**Task prompt**
Give back the listing in full and exactly, leaving out the images.

*** Opening of Listed records ***

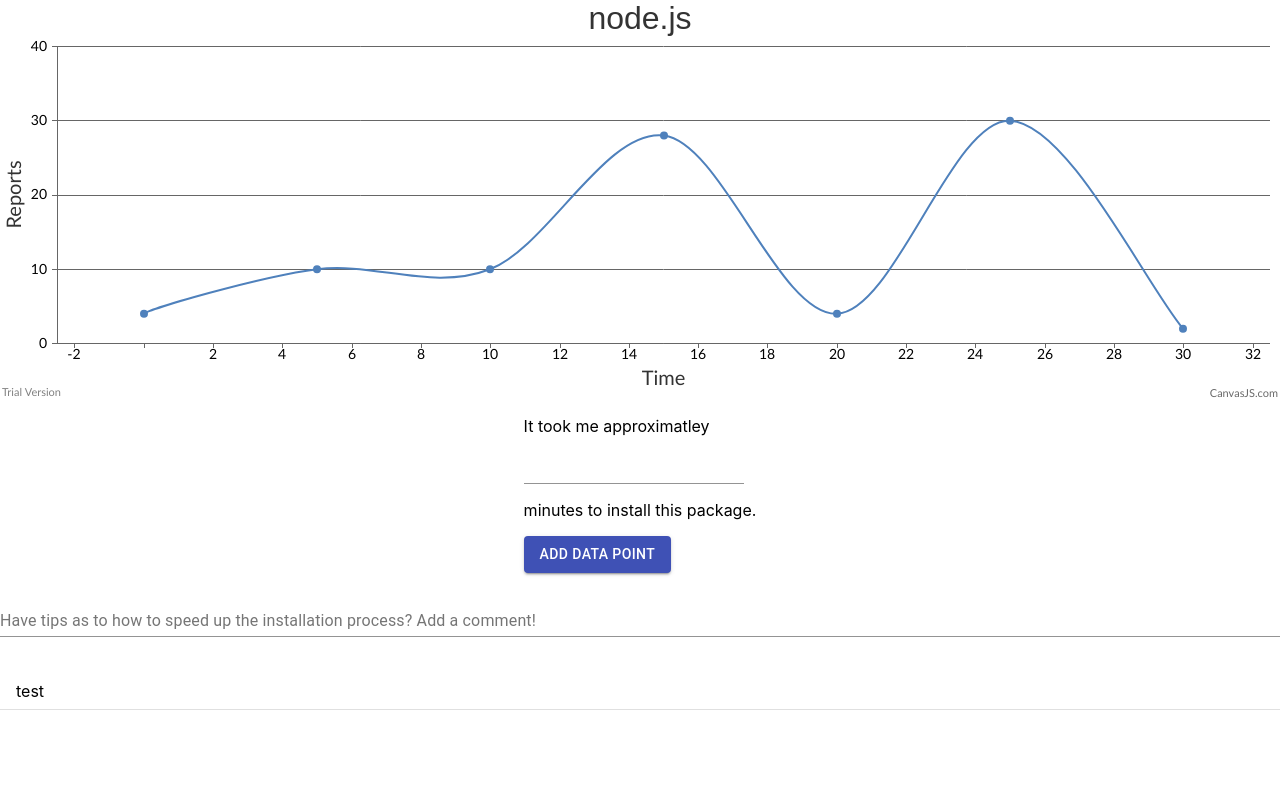
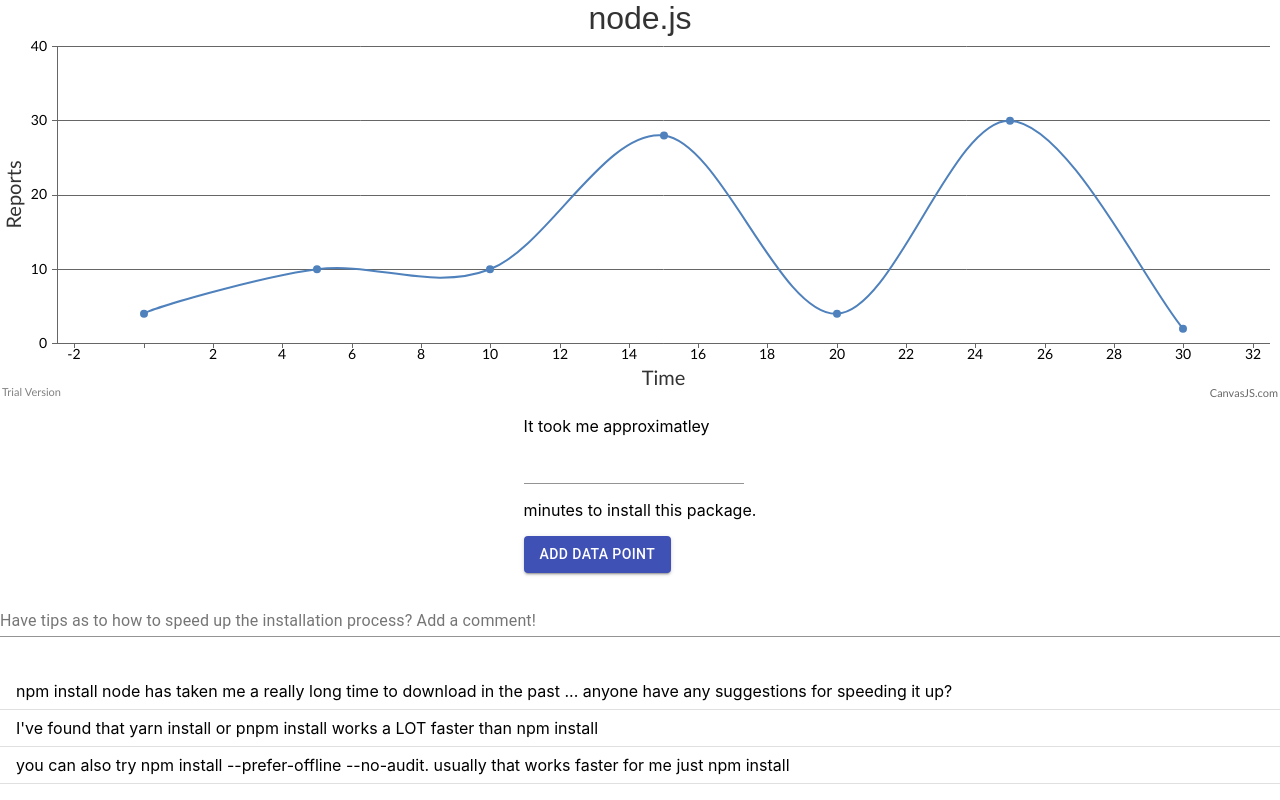
Before and after one commit to jennifer-s19/lmuhacks, a React (Create React App) app: page / in a window 1280 px wide. Built offline with nearby package versions, Linux system fonts and the light colour scheme.

Commit message:
Added sample comments

```diff
--- a/src/App.js
+++ b/src/App.js
@@ -21,8 +21,10 @@
 
     const[content, setContent] = useState("");
 
-    //initially, one comment
-    const [comments, setComments] = useState(["test"]);
+    //Here's our initial comment:
+    const [comments, setComments] = useState(["npm install node has taken me a really long time to download in the past ... anyone have any suggestions for speeding it up?",
+      "I've found that yarn install or pnpm install works a LOT faster than npm install",
+      "you can also try npm install --prefer-offline --no-audit. usually that works faster for me just npm install"]);
 
     const[dataPoints, setDataPoints] = useState(
       [
```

*** Close of Listed records ***

**Answer for the task**
Before and after one commit to jennifer-s19/lmuhacks, a React (Create React App) app: page / in a window 1280 px wide. Built offline with nearby package versions, Linux system fonts and the light colour scheme.

Commit message:
Added sample comments

```diff
--- a/src/App.js
+++ b/src/App.js
@@ -21,8 +21,10 @@
 
     const[content, setContent] = useState("");
 
-    //initially, one comment
-    const [comments, setComments] = useState(["test"]);
+    //Here's our initial comment:
+    const [comments, setComments] = useState(["npm install node has taken me a really long time to download in the past ... anyone have any suggestions for speeding it up?",
+      "I've found that yarn install or pnpm install works a LOT faster than npm install",
+      "you can also try npm install --prefer-offline --no-audit. usually that works faster for me just npm install"]);
 
     const[dataPoints, setDataPoints] = useState(
       [
```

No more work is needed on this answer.